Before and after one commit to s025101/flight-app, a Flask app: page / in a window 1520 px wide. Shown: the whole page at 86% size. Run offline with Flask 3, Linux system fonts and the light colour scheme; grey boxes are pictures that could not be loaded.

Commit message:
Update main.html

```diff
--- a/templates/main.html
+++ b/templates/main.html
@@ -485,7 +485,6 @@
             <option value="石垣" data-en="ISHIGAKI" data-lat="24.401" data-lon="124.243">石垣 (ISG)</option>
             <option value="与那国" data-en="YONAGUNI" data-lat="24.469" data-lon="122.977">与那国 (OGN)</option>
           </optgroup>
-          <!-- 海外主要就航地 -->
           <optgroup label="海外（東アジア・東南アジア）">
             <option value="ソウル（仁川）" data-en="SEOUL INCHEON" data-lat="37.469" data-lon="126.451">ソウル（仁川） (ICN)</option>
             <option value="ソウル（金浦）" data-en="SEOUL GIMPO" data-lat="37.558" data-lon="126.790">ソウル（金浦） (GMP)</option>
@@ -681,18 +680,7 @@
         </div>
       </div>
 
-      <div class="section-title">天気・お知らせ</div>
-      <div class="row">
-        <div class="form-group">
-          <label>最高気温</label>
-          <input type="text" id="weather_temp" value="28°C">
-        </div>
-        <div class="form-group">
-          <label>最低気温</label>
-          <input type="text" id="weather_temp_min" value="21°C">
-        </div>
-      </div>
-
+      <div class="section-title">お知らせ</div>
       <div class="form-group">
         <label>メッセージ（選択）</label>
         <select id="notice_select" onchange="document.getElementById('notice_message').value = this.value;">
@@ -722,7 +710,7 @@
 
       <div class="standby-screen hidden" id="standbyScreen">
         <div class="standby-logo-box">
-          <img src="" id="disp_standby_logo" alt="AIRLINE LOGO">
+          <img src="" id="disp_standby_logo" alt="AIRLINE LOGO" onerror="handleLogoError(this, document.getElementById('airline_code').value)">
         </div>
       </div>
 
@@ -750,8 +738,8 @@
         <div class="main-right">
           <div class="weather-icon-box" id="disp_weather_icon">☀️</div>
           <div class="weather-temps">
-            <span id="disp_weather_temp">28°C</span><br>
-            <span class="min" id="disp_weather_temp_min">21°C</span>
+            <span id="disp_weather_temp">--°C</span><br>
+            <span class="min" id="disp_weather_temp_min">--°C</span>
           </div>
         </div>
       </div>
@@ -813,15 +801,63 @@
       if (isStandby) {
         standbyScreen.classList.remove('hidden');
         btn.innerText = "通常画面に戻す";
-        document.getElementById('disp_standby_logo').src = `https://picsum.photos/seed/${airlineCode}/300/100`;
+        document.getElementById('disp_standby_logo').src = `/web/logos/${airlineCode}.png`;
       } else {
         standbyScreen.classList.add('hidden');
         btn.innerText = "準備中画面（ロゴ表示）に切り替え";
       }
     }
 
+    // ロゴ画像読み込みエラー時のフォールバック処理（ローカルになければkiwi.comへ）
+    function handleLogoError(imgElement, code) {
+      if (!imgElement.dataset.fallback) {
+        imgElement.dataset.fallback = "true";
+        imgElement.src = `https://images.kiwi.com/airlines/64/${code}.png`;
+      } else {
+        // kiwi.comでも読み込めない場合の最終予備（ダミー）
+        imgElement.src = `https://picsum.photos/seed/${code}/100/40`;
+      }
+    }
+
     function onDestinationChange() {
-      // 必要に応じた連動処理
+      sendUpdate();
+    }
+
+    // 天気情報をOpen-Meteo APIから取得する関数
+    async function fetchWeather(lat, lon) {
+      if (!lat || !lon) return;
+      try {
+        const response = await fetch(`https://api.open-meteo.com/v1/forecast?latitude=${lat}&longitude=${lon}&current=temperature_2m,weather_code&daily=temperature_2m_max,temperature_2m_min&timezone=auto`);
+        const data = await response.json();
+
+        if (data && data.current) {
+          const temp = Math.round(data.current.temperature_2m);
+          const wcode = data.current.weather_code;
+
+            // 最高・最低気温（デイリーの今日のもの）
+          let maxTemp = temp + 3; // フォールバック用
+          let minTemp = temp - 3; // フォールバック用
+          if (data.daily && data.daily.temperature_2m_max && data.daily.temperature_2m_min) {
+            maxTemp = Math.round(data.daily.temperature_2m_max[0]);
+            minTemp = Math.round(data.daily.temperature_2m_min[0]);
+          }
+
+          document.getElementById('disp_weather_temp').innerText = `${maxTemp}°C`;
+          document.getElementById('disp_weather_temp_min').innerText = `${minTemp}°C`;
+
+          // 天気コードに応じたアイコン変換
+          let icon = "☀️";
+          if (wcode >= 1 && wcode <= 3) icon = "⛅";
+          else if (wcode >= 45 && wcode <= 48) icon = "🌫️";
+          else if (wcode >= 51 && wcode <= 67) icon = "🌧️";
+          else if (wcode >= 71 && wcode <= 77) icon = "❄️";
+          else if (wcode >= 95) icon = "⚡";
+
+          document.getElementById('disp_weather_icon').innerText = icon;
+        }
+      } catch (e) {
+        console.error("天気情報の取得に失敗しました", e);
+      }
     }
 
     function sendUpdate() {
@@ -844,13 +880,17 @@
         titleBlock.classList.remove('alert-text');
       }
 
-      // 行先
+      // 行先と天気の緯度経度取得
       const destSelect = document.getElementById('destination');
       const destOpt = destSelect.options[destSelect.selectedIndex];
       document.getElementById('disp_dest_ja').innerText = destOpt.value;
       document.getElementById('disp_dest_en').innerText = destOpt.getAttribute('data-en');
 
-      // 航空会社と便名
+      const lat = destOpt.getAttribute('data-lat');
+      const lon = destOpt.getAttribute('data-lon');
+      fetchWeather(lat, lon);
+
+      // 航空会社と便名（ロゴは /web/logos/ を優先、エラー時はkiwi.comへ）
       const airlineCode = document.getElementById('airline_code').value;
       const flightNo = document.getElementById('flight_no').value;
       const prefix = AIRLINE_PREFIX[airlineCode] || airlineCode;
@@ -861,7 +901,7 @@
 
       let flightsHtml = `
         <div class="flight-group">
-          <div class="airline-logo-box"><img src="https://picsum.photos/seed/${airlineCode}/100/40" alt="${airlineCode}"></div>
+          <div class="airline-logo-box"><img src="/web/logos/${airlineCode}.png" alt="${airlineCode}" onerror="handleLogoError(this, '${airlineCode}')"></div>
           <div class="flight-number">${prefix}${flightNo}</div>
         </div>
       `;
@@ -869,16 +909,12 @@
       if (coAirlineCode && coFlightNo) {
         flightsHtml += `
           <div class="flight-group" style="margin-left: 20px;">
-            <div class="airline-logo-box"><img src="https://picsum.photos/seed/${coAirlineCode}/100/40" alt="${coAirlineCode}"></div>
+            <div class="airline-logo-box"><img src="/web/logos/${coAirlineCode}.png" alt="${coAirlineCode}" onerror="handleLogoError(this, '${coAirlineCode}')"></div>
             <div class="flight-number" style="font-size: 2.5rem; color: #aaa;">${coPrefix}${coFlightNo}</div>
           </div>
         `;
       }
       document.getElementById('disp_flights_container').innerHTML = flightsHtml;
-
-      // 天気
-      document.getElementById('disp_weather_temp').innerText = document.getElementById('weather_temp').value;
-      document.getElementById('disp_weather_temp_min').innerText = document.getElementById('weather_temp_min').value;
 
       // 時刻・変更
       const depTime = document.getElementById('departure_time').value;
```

### WHAT YOU WILL DO
The material above must be written out again in full, exactly.

### RESULT OF THIS TASK
Before and after one commit to s025101/flight-app, a Flask app: page / in a window 1520 px wide. Shown: the whole page at 86% size. Run offline with Flask 3, Linux system fonts and the light colour scheme; grey boxes are pictures that could not be loaded.

Commit message:
Update main.html

```diff
--- a/templates/main.html
+++ b/templates/main.html
@@ -485,7 +485,6 @@
             <option value="石垣" data-en="ISHIGAKI" data-lat="24.401" data-lon="124.243">石垣 (ISG)</option>
             <option value="与那国" data-en="YONAGUNI" data-lat="24.469" data-lon="122.977">与那国 (OGN)</option>
           </optgroup>
-          <!-- 海外主要就航地 -->
           <optgroup label="海外（東アジア・東南アジア）">
             <option value="ソウル（仁川）" data-en="SEOUL INCHEON" data-lat="37.469" data-lon="126.451">ソウル（仁川） (ICN)</option>
             <option value="ソウル（金浦）" data-en="SEOUL GIMPO" data-lat="37.558" data-lon="126.790">ソウル（金浦） (GMP)</option>
@@ -681,18 +680,7 @@
         </div>
       </div>
 
-      <div class="section-title">天気・お知らせ</div>
-      <div class="row">
-        <div class="form-group">
-          <label>最高気温</label>
-          <input type="text" id="weather_temp" value="28°C">
-        </div>
-        <div class="form-group">
-          <label>最低気温</label>
-          <input type="text" id="weather_temp_min" value="21°C">
-        </div>
-      </div>
-
+      <div class="section-title">お知らせ</div>
       <div class="form-group">
         <label>メッセージ（選択）</label>
         <select id="notice_select" onchange="document.getElementById('notice_message').value = this.value;">
@@ -722,7 +710,7 @@
 
       <div class="standby-screen hidden" id="standbyScreen">
         <div class="standby-logo-box">
-          <img src="" id="disp_standby_logo" alt="AIRLINE LOGO">
+          <img src="" id="disp_standby_logo" alt="AIRLINE LOGO" onerror="handleLogoError(this, document.getElementById('airline_code').value)">
         </div>
       </div>
 
@@ -750,8 +738,8 @@
         <div class="main-right">
           <div class="weather-icon-box" id="disp_weather_icon">☀️</div>
           <div class="weather-temps">
-            <span id="disp_weather_temp">28°C</span><br>
-            <span class="min" id="disp_weather_temp_min">21°C</span>
+            <span id="disp_weather_temp">--°C</span><br>
+            <span class="min" id="disp_weather_temp_min">--°C</span>
           </div>
         </div>
       </div>
@@ -813,15 +801,63 @@
       if (isStandby) {
         standbyScreen.classList.remove('hidden');
         btn.innerText = "通常画面に戻す";
-        document.getElementById('disp_standby_logo').src = `https://picsum.photos/seed/${airlineCode}/300/100`;
+        document.getElementById('disp_standby_logo').src = `/web/logos/${airlineCode}.png`;
       } else {
         standbyScreen.classList.add('hidden');
         btn.innerText = "準備中画面（ロゴ表示）に切り替え";
       }
     }
 
+    // ロゴ画像読み込みエラー時のフォールバック処理（ローカルになければkiwi.comへ）
+    function handleLogoError(imgElement, code) {
+      if (!imgElement.dataset.fallback) {
+        imgElement.dataset.fallback = "true";
+        imgElement.src = `https://images.kiwi.com/airlines/64/${code}.png`;
+      } else {
+        // kiwi.comでも読み込めない場合の最終予備（ダミー）
+        imgElement.src = `https://picsum.photos/seed/${code}/100/40`;
+      }
+    }
+
     function onDestinationChange() {
-      // 必要に応じた連動処理
+      sendUpdate();
+    }
+
+    // 天気情報をOpen-Meteo APIから取得する関数
+    async function fetchWeather(lat, lon) {
+      if (!lat || !lon) return;
+      try {
+        const response = await fetch(`https://api.open-meteo.com/v1/forecast?latitude=${lat}&longitude=${lon}&current=temperature_2m,weather_code&daily=temperature_2m_max,temperature_2m_min&timezone=auto`);
+        const data = await response.json();
+
+        if (data && data.current) {
+          const temp = Math.round(data.current.temperature_2m);
+          const wcode = data.current.weather_code;
+
+            // 最高・最低気温（デイリーの今日のもの）
+          let maxTemp = temp + 3; // フォールバック用
+          let minTemp = temp - 3; // フォールバック用
+          if (data.daily && data.daily.temperature_2m_max && data.daily.temperature_2m_min) {
+            maxTemp = Math.round(data.daily.temperature_2m_max[0]);
+            minTemp = Math.round(data.daily.temperature_2m_min[0]);
+          }
+
+          document.getElementById('disp_weather_temp').innerText = `${maxTemp}°C`;
+          document.getElementById('disp_weather_temp_min').innerText = `${minTemp}°C`;
+
+          // 天気コードに応じたアイコン変換
+          let icon = "☀️";
+          if (wcode >= 1 && wcode <= 3) icon = "⛅";
+          else if (wcode >= 45 && wcode <= 48) icon = "🌫️";
+          else if (wcode >= 51 && wcode <= 67) icon = "🌧️";
+          else if (wcode >= 71 && wcode <= 77) icon = "❄️";
+          else if (wcode >= 95) icon = "⚡";
+
+          document.getElementById('disp_weather_icon').innerText = icon;
+        }
+      } catch (e) {
+        console.error("天気情報の取得に失敗しました", e);
+      }
     }
 
     function sendUpdate() {
@@ -844,13 +880,17 @@
         titleBlock.classList.remove('alert-text');
       }
 
-      // 行先
+      // 行先と天気の緯度経度取得
       const destSelect = document.getElementById('destination');
       const destOpt = destSelect.options[destSelect.selectedIndex];
       document.getElementById('disp_dest_ja').innerText = destOpt.value;
       document.getElementById('disp_dest_en').innerText = destOpt.getAttribute('data-en');
 
-      // 航空会社と便名
+      const lat = destOpt.getAttribute('data-lat');
+      const lon = destOpt.getAttribute('data-lon');
+      fetchWeather(lat, lon);
+
+      // 航空会社と便名（ロゴは /web/logos/ を優先、エラー時はkiwi.comへ）
       const airlineCode = document.getElementById('airline_code').value;
       const flightNo = document.getElementById('flight_no').value;
       const prefix = AIRLINE_PREFIX[airlineCode] || airlineCode;
@@ -861,7 +901,7 @@
 
       let flightsHtml = `
         <div class="flight-group">
-          <div class="airline-logo-box"><img src="https://picsum.photos/seed/${airlineCode}/100/40" alt="${airlineCode}"></div>
+          <div class="airline-logo-box"><img src="/web/logos/${airlineCode}.png" alt="${airlineCode}" onerror="handleLogoError(this, '${airlineCode}')"></div>
           <div class="flight-number">${prefix}${flightNo}</div>
         </div>
       `;
@@ -869,16 +909,12 @@
       if (coAirlineCode && coFlightNo) {
         flightsHtml += `
           <div class="flight-group" style="margin-left: 20px;">
-            <div class="airline-logo-box"><img src="https://picsum.photos/seed/${coAirlineCode}/100/40" alt="${coAirlineCode}"></div>
+            <div class="airline-logo-box"><img src="/web/logos/${coAirlineCode}.png" alt="${coAirlineCode}" onerror="handleLogoError(this, '${coAirlineCode}')"></div>
             <div class="flight-number" style="font-size: 2.5rem; color: #aaa;">${coPrefix}${coFlightNo}</div>
           </div>
         `;
       }
       document.getElementById('disp_flights_container').innerHTML = flightsHtml;
-
-      // 天気
-      document.getElementById('disp_weather_temp').innerText = document.getElementById('weather_temp').value;
-      document.getElementById('disp_weather_temp_min').innerText = document.getElementById('weather_temp_min').value;
 
       // 時刻・変更
       const depTime = document.getElementById('departure_time').value;
```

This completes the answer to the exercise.